==== Available data ====
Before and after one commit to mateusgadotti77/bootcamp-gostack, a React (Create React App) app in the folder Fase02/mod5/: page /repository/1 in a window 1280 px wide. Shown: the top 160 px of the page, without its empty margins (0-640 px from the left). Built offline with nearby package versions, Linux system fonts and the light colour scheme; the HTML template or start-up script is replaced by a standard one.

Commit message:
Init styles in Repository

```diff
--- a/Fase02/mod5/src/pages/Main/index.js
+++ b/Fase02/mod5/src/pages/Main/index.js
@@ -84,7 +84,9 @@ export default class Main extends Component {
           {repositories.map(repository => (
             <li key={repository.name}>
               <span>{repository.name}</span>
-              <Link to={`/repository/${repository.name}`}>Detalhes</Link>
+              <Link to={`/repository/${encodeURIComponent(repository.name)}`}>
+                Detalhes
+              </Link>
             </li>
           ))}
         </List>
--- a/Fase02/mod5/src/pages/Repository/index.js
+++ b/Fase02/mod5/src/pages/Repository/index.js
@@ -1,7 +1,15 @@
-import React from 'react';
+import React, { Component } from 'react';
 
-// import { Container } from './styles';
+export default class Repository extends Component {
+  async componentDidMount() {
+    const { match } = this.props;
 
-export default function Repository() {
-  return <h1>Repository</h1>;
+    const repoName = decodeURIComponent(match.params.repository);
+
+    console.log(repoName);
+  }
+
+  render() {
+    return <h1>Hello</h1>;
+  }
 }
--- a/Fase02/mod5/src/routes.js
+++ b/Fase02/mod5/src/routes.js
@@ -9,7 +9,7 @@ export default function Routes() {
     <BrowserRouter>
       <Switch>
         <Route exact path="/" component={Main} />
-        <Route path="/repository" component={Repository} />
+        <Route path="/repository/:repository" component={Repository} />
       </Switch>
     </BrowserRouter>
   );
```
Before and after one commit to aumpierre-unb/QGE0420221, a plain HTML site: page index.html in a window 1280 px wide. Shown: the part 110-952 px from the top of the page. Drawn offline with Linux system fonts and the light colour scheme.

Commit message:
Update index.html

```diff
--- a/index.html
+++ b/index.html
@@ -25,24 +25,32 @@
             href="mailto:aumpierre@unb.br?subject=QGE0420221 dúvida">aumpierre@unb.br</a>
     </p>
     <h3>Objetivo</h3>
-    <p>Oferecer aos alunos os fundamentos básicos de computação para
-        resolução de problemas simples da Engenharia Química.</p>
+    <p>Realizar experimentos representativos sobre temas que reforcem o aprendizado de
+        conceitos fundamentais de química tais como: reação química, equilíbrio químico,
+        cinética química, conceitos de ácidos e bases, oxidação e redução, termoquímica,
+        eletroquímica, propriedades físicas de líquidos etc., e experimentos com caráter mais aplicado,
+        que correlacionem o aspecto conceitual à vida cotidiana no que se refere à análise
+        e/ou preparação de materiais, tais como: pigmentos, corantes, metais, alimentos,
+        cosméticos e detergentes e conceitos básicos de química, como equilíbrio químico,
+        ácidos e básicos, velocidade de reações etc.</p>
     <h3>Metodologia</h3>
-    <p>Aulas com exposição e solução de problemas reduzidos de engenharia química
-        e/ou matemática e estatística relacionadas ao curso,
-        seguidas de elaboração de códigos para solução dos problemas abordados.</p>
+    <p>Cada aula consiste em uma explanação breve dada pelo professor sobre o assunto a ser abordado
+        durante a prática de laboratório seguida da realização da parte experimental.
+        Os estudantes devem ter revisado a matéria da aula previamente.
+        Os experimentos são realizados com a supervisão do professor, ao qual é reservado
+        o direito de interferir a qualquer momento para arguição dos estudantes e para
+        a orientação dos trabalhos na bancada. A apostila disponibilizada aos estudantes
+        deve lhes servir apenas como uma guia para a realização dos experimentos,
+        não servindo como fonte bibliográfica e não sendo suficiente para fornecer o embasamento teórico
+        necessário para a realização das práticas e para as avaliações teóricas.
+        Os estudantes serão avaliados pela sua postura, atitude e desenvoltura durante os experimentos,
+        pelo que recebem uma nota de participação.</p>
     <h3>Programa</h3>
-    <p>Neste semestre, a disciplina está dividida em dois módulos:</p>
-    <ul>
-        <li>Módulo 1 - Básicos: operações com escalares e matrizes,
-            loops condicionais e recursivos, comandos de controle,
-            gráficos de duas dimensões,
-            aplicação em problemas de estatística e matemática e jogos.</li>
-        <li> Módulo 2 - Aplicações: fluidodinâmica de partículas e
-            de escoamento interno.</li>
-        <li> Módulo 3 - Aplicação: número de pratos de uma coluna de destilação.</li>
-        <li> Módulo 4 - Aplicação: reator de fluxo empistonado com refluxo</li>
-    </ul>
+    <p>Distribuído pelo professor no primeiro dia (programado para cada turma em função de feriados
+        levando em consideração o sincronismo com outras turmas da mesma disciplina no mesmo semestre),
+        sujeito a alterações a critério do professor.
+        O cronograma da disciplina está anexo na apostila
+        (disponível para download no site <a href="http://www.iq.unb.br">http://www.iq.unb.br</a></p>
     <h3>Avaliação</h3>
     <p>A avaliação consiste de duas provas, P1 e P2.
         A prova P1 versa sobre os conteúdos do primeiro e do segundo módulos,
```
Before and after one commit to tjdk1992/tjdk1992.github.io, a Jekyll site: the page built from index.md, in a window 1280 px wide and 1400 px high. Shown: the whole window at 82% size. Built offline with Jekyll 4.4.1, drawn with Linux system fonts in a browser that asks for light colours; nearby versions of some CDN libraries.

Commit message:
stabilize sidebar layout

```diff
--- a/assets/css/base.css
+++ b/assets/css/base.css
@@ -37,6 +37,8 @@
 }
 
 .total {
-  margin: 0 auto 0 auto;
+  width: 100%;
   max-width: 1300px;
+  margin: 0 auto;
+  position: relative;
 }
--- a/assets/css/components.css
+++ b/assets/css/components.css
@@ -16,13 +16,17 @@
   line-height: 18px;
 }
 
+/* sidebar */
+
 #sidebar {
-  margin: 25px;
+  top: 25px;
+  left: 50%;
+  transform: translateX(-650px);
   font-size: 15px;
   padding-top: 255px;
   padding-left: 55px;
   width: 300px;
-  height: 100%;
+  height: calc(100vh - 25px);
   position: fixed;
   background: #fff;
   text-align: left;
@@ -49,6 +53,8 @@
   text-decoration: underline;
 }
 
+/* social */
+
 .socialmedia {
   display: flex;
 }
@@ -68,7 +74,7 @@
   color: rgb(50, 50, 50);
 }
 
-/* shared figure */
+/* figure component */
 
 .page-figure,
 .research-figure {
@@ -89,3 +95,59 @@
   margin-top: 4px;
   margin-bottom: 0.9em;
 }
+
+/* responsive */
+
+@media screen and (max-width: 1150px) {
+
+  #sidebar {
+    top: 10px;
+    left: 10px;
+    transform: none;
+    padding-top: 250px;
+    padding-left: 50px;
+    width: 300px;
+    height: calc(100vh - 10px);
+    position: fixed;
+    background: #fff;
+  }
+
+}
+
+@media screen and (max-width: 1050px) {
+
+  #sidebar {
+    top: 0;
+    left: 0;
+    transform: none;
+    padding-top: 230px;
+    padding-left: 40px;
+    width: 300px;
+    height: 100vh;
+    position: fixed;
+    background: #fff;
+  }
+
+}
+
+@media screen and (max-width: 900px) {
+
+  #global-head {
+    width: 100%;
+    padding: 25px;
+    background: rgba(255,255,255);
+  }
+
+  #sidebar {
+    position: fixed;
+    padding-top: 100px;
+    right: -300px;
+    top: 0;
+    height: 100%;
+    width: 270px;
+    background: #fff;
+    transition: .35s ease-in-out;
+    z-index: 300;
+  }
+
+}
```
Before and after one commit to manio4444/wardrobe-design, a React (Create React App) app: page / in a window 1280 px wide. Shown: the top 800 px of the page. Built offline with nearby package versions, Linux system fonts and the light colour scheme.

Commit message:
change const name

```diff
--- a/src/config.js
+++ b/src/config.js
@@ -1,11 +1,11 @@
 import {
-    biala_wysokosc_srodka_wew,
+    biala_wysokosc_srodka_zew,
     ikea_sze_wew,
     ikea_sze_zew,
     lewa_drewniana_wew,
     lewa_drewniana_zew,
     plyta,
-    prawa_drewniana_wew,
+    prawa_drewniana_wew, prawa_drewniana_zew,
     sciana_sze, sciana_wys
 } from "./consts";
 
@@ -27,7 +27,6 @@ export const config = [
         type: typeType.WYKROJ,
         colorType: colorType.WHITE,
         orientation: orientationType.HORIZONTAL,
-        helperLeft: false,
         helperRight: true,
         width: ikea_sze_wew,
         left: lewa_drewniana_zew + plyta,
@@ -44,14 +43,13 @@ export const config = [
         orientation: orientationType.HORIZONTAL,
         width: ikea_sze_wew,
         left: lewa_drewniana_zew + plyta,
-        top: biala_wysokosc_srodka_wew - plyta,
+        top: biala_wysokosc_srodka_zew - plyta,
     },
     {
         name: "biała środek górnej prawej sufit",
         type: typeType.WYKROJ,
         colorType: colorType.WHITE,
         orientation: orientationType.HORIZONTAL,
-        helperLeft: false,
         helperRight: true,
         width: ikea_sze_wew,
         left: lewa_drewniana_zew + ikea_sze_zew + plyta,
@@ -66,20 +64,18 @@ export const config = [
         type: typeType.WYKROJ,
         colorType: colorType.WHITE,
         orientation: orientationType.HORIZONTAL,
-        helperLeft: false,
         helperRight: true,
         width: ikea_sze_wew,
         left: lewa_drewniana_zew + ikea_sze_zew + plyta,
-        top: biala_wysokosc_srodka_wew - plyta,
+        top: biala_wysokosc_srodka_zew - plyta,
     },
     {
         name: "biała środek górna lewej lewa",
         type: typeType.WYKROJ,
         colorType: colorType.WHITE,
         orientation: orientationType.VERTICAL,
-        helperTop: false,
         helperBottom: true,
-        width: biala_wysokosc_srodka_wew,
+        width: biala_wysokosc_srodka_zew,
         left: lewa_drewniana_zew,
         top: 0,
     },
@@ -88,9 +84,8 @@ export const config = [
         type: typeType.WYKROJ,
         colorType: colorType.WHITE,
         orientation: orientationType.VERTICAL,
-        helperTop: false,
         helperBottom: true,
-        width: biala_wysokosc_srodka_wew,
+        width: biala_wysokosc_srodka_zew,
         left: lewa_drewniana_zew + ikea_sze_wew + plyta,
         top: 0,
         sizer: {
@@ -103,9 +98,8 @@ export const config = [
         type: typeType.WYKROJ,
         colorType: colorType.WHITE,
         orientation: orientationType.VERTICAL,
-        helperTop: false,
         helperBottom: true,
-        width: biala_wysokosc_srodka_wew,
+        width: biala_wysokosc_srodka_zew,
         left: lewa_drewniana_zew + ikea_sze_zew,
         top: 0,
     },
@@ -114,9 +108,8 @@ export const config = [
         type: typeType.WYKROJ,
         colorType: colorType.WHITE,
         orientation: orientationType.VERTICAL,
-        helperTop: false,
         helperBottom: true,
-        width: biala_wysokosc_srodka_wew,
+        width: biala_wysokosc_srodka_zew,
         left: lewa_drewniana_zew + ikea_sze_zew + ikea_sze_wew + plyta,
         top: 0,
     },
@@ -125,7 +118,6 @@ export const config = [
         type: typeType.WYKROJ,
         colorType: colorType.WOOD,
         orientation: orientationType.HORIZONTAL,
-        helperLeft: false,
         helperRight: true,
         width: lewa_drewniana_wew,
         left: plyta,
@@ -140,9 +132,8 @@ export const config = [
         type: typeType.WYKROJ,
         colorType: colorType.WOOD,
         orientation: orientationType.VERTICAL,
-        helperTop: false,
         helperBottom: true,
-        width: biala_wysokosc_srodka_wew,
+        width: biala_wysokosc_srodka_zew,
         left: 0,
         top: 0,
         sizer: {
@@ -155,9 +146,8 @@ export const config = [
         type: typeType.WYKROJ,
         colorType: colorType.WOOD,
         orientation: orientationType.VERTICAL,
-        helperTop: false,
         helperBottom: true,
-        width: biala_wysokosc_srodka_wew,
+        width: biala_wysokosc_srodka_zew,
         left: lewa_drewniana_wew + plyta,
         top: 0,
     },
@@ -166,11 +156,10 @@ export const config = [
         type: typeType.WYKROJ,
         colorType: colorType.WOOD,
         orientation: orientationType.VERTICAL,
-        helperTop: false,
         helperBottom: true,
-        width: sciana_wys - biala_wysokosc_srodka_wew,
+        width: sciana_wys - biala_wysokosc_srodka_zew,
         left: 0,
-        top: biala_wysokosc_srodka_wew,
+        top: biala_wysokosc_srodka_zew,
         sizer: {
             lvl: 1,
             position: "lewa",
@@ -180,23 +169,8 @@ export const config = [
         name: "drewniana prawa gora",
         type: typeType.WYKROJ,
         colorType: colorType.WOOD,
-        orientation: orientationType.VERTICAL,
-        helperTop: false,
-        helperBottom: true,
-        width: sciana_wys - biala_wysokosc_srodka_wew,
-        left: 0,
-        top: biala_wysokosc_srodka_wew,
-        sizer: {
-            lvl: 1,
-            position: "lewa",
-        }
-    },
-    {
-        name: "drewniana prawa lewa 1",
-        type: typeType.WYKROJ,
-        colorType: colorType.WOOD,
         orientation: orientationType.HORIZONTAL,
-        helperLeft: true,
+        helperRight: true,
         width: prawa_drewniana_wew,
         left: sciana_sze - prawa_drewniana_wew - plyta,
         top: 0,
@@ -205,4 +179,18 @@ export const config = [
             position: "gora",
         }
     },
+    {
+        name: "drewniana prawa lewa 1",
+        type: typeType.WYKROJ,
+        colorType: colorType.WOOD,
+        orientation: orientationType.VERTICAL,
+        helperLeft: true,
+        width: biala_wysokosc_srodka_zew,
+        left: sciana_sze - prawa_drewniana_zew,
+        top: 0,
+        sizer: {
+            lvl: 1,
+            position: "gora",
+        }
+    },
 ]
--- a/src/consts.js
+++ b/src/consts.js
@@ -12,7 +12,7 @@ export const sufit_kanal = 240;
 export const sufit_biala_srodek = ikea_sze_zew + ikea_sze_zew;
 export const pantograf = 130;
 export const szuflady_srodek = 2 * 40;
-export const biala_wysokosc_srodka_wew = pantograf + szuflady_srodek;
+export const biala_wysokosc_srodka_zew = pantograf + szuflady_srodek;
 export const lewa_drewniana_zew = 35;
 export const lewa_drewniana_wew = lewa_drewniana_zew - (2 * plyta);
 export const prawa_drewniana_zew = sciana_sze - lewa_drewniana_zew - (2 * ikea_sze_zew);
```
====
Exercise aim:
Search the data for the string "height" and copy every line where it appears.

Your solution:
   line-height: 18px;
-  height: 100%;
+  height: calc(100vh - 25px);
+    height: calc(100vh - 10px);
+    height: 100vh;
+    height: 100%;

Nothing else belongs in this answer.